Israeli-developed 3-D gesture technology is suddenly hot. After the announcement earlier this week that Intel was acquiring Omek Interactive, a developer of 3-D gesture technology, it emerged that Apple has been talking to PrimeSense, the Israeli company that developed the Kinect 3-D system for Microsoft and has since gone on to see its 3-D sensors installed in some 20 million devices, including consumer electronics, cars, game devices, digital signage, medical devices, and more.
The match makes perfect sense, it would seem. PrimeSense’s product line and technology certainly matches Apple’s needs. Apple, according to industry insiders, has been working on 3-D for some time now. Last year, it took out patents on a method of presenting 3-D content on devices without the need for glasses, and if Apple wants to add 3-D to its iPhones and iPads, it would need not only a 3-D sensor, but also technology to enable the device to understand and apply gestures properly — a major programming task.

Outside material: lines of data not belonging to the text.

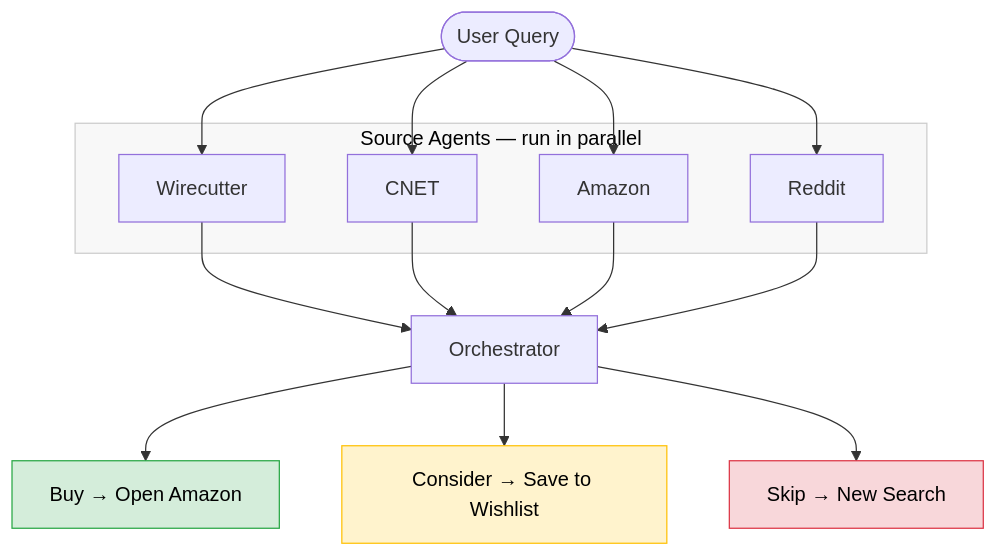
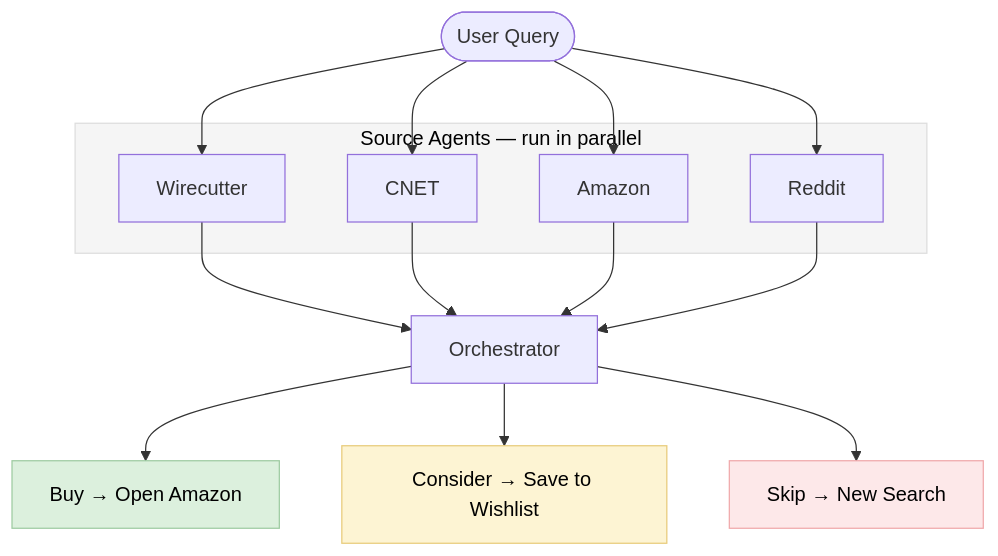
The diagram in README.md (neil-mithipati/signal), drawn with Mermaid before and after one commit.

Commit message:
Soften diagram CTA colors to pastel tones
Swapped Bootstrap alert colors for muted pastel fills and lighter strokes across Buy, Consider, and Skip nodes.

https://claude.ai/code/session_01JwR9fFtKKU9zeqLWUCsDsH

````diff
--- a/README.md
+++ b/README.md
@@ -115,23 +115,23 @@
 ```mermaid
 flowchart TD
     Q([User Query])
 
     subgraph agents[Source Agents — run in parallel]
         W[Wirecutter]
         C[CNET]
         A[Amazon]
         R[Reddit]
     end
 
     Q --> W & C & A & R
     W & C & A & R --> O[Orchestrator]
 
     O --> B[Buy → Open Amazon]
     O --> Co[Consider → Save to Wishlist]
     O --> S[Skip → New Search]
 
-    style agents fill:#f8f8f8,stroke:#ccc,color:#000
-    style B fill:#d4edda,stroke:#28a745,color:#000
-    style Co fill:#fff3cd,stroke:#ffc107,color:#000
-    style S fill:#f8d7da,stroke:#dc3545,color:#000
+    style agents fill:#f5f5f5,stroke:#ddd,color:#000
+    style B fill:#dcf0dd,stroke:#9ecba1,color:#000
+    style Co fill:#fdf4d3,stroke:#e8cb7a,color:#000
+    style S fill:#fde8e9,stroke:#f0a8aa,color:#000
 ```
````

That’s exactly the kind of thing PrimeSense does. Its depth-sensing technology lets devices identify the body properties, movements, and gestures of people, enabling the device to differentiate between specific gestures which trigger specific events (i.e., a sweep of the arm, right to left, in front of a smart TV enabled with 3-D gesture technology would change channels, while the raising or lowering of an arm would change the volume). Besides “understanding” what each gesture means, the device has to differentiate between objects such as furniture, and the location of walls and floors, as well as between gestures meant to trigger an action and those a person makes that are not meant for the devices.

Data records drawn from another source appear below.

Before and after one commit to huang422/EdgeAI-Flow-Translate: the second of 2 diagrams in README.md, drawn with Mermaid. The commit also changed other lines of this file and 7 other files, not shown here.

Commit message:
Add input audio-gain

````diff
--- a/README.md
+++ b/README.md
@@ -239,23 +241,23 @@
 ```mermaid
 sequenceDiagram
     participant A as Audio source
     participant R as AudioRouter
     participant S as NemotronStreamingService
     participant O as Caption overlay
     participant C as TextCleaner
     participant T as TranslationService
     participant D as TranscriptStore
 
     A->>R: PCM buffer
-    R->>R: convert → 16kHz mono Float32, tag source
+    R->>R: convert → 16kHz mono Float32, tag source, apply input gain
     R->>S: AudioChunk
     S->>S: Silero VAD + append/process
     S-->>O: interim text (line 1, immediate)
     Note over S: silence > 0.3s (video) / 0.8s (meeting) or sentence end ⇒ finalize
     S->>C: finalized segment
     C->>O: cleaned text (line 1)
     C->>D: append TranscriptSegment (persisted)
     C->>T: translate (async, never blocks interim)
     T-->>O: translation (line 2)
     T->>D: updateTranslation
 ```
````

PrimeSense’s technology already does all this, using an innovative “light coding” method, which codes a scene with light from the near-infrared spectrum, interpreting actions based on where the activity takes place.
One of the Apple products that could most benefit from an “off-the-shelf” PrimeSense solution is Apple TV, the company’s set-top box that delivers movies, TV shows, music and other content. Currently, it’s controlled by a remote control, but by simply adding a PrimeSense “system-on-a-chip” sensor to the device, Apple TV would become an advanced 3-D gesture-based system that would garner headlines — and, most likely, sales — for the company, whose stock price has fallen on relatively hard times recently, dropping by nearly half in less than a year.

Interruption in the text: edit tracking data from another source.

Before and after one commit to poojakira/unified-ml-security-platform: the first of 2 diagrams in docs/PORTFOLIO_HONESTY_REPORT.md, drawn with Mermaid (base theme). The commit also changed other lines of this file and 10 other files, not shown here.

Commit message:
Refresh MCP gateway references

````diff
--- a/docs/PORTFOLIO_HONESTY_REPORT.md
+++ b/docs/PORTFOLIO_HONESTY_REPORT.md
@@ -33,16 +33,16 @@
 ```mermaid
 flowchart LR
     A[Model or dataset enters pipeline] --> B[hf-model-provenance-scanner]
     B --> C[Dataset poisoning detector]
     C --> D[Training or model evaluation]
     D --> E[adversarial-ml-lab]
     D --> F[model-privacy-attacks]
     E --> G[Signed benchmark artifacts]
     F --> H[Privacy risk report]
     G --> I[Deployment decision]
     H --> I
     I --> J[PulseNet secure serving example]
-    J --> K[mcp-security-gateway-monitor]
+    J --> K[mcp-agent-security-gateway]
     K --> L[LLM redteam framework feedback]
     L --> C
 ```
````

So Apple could certainly benefit by picking up PrimeSense — but according to the reports confirming that talks are going on, the deal is unlikely to happen, because Apple is said to be offering less than $300 million for PrimeSense — an offer not being taken seriously, a PrimeSense employee told the media on condition of anonymity. “We’re worth 10 times that,” the employee was quoted in media reports as saying. Given Apple’s history of low-ball valuations for Israeli companies (it may be recalled that Apple was the first tech giant to make an offer — $400 million, which turned out to be a a thoroughly inadequate sum), it’s hard to imagine that they would let yet another golden opportunity slip through their fingers.